_Problem to work on_
What number of lines in the entries below include the string "MIGRATE"? Respond with that number alone.

(Data shown Opens)

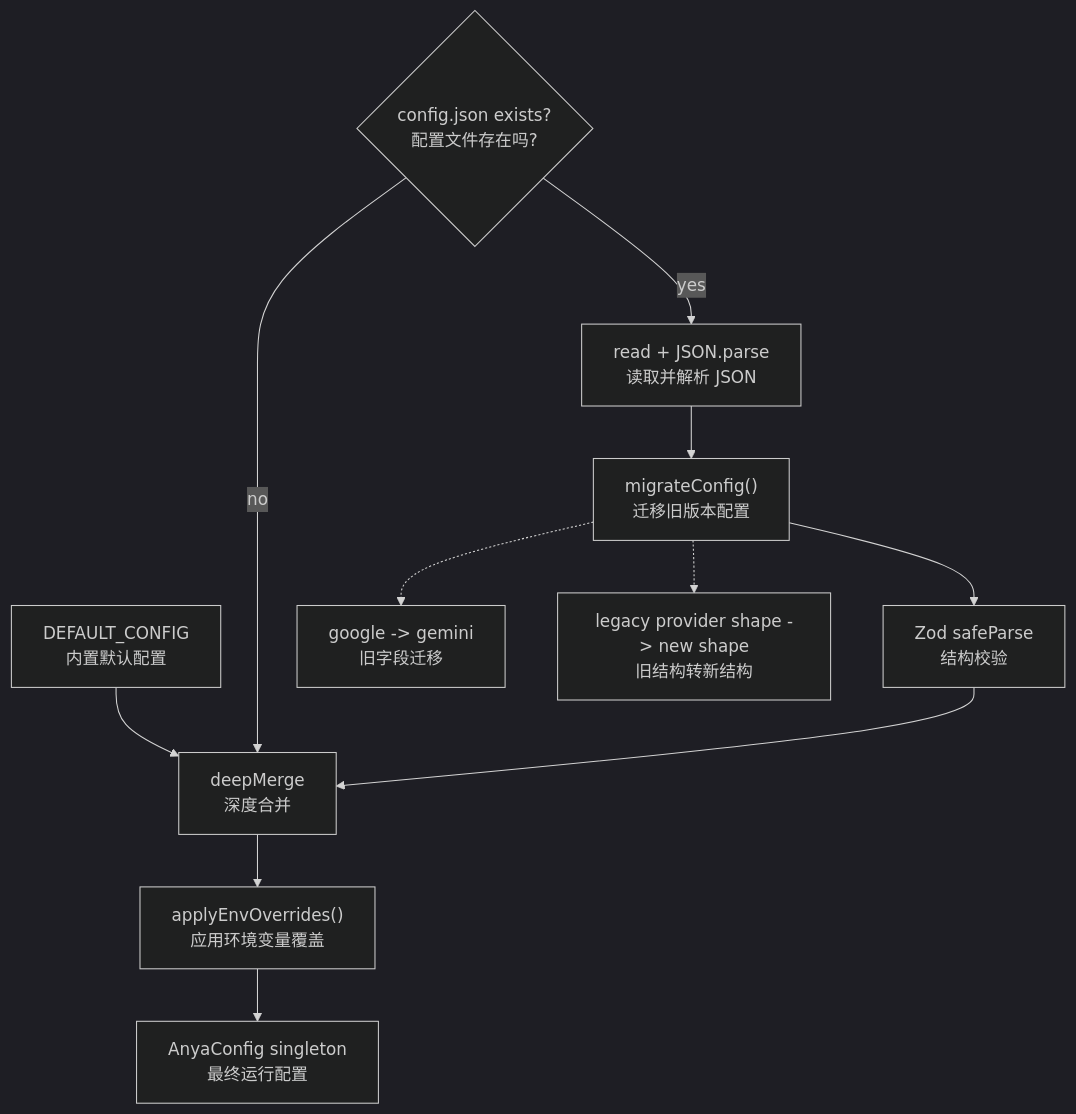
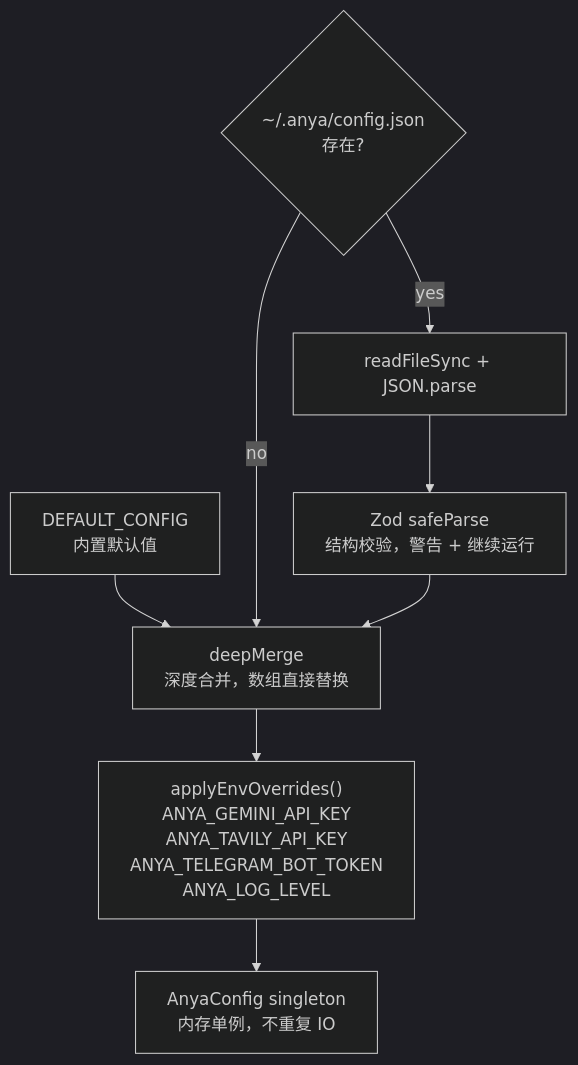
The tenth of 13 diagrams in docs/architecture-diagrams.md (boltguo/anya), drawn with Mermaid (dark theme) before and after one commit. The commit also changed other lines of this file and 21 other files, not shown here.

````diff
--- a/docs/architecture-diagrams.md
+++ b/docs/architecture-diagrams.md
@@ -382,14 +345,10 @@
 ```mermaid
 flowchart TD
-  DEFAULT["DEFAULT_CONFIG\n内置默认配置"] --> MERGE["deepMerge\n深度合并"]
-  FILE{"config.json exists?\n配置文件存在吗?"} -->|yes| READ["read + JSON.parse\n读取并解析 JSON"]
+  D["DEFAULT_CONFIG\n内置默认值"] --> MERGE["deepMerge\n深度合并，数组直接替换"]
+  FILE{"~/.anya/config.json\n存在?"} -->|yes| READ["readFileSync + JSON.parse"]
   FILE -->|no| MERGE
-  READ --> MIGRATE["migrateConfig()\n迁移旧版本配置"]
-  MIGRATE --> VALIDATE["Zod safeParse\n结构校验"]
+  READ --> VALIDATE["Zod safeParse\n结构校验，警告 + 继续运行"]
   VALIDATE --> MERGE
-  MERGE --> ENV["applyEnvOverrides()\n应用环境变量覆盖"]
-  ENV --> FINAL["AnyaConfig singleton\n最终运行配置"]
-
-  MIGRATE -.-> OLD1["google -> gemini\n旧字段迁移"]
-  MIGRATE -.-> OLD2["legacy provider shape -> new shape\n旧结构转新结构"]
+  MERGE --> ENV["applyEnvOverrides()\nANYA_GEMINI_API_KEY\nANYA_TAVILY_API_KEY\nANYA_TELEGRAM_BOT_TOKEN\nANYA_LOG_LEVEL"]
+  ENV --> FINAL["AnyaConfig singleton\n内存单例，不重复 IO"]
 ```
````
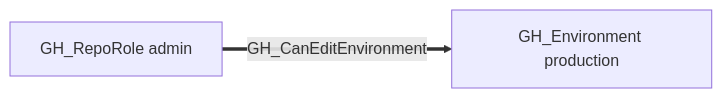
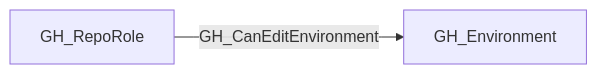
Before and after one commit to SpecterOps/openhound-github: the diagram in descriptions/edges/GH_CanEditEnvironment.md, drawn with Mermaid. The commit also changed other lines of this file and 194 other files, not shown here.

````diff
--- a/descriptions/edges/GH_CanEditEnvironment.md
+++ b/descriptions/edges/GH_CanEditEnvironment.md
@@ -12,4 +22,6 @@
 ```mermaid
 graph LR
-    role["GH_RepoRole admin"] ==>|GH_CanEditEnvironment| env["GH_Environment production"]
+    n0["GH_RepoRole"]
+    n1["GH_Environment"]
+    n0 -->|GH_CanEditEnvironment| n1
 ```
````
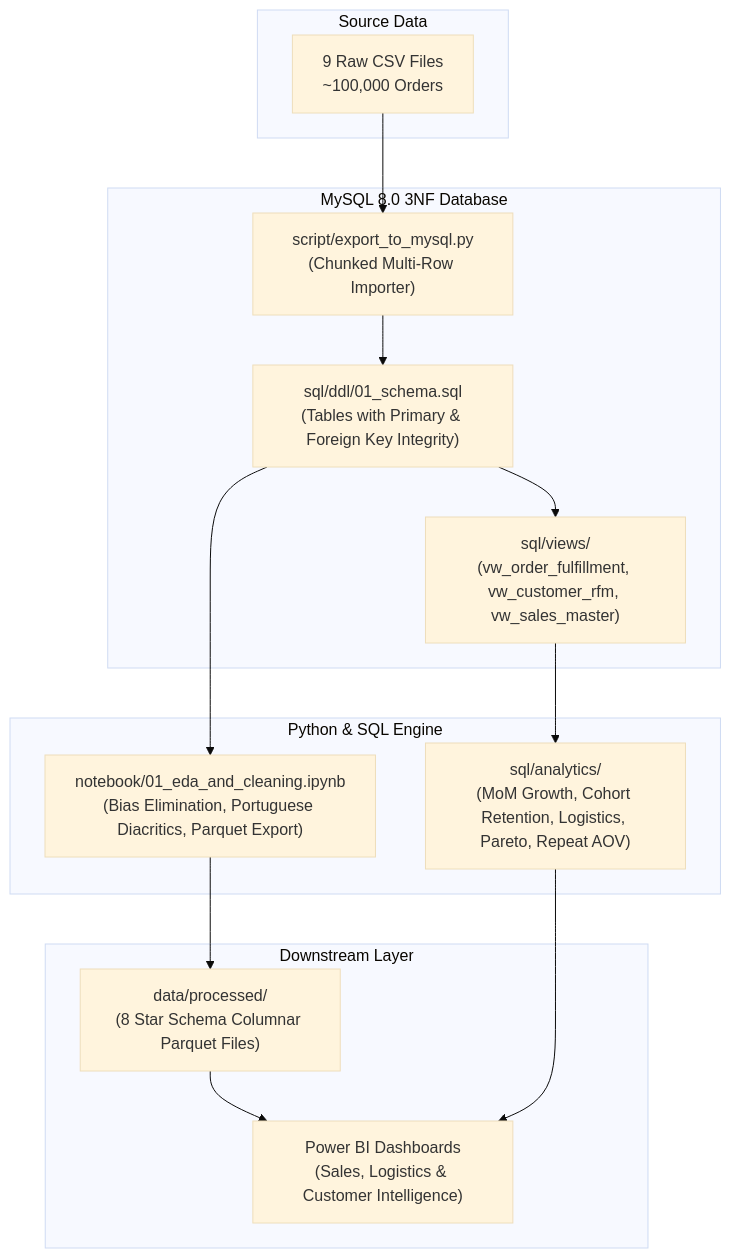
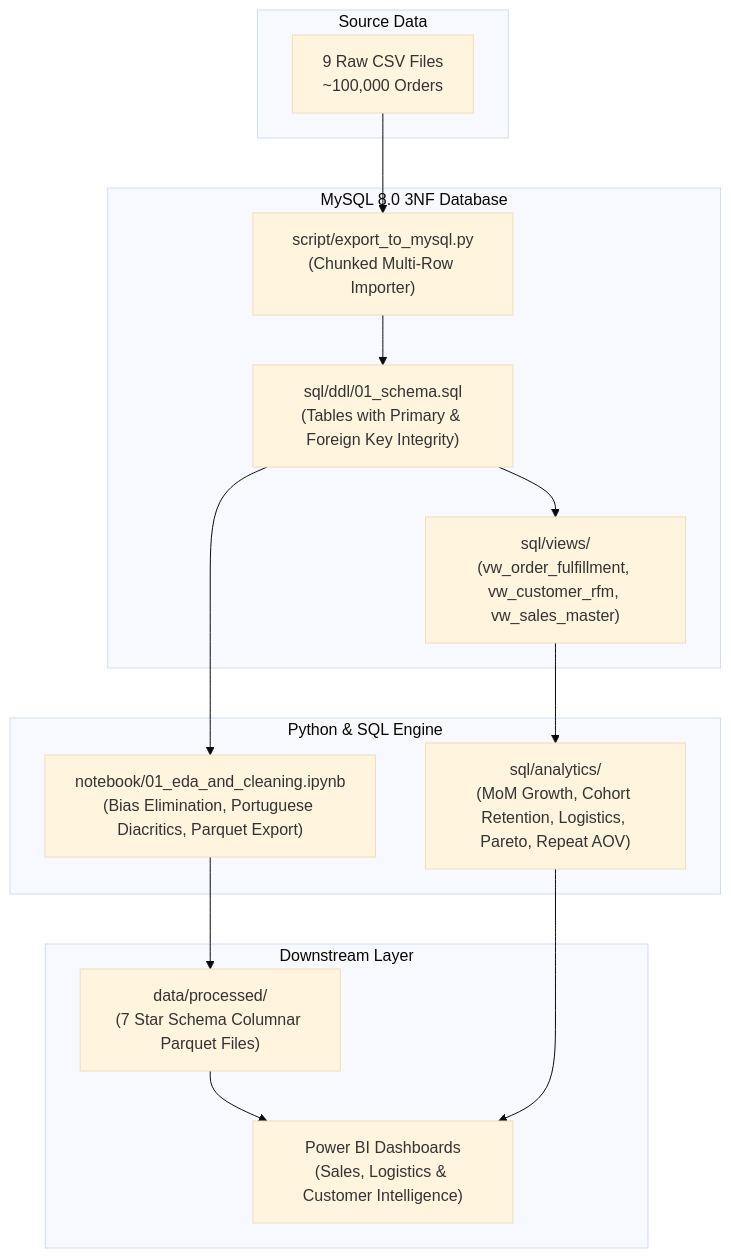
The diagram in README.md (ShaikhHamza104/brazilian-ecommerce-analytics), drawn with Mermaid (base theme) before and after one commit. The commit also changed other lines of this file and 1 other file, not shown here.

````diff
--- a/README.md
+++ b/README.md
@@ -95,29 +129,29 @@
 ```mermaid
 flowchart TD
     subgraph Raw Data [Source Data]
         CSV[9 Raw CSV Files\n~100,000 Orders]
     end
 
     subgraph Database Layer [MySQL 8.0 3NF Database]
         DDL["sql/ddl/01_schema.sql\n(Tables with Primary & Foreign Key Integrity)"]
         LOAD["script/export_to_mysql.py\n(Chunked Multi-Row Importer)"]
         VIEWS["sql/views/\n(vw_order_fulfillment, vw_customer_rfm, vw_sales_master)"]
     end
 
     subgraph Analytical Processing [Python & SQL Engine]
         EDA["notebook/01_eda_and_cleaning.ipynb\n(Bias Elimination, Portuguese Diacritics, Parquet Export)"]
         SQL_ANALYTICS["sql/analytics/\n(MoM Growth, Cohort Retention, Logistics, Pareto, Repeat AOV)"]
     end
 
     subgraph Presentation & Modeling [Downstream Layer]
-        PARQUET["data/processed/\n(8 Star Schema Columnar Parquet Files)"]
+        PARQUET["data/processed/\n(7 Star Schema Columnar Parquet Files)"]
         BI["Power BI Dashboards\n(Sales, Logistics & Customer Intelligence)"]
     end
 
     CSV --> LOAD --> DDL
     DDL --> VIEWS
     VIEWS --> SQL_ANALYTICS
     DDL --> EDA --> PARQUET
     PARQUET --> BI
     SQL_ANALYTICS --> BI
 ```
````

(Data shown Closes)

_Answer section_
4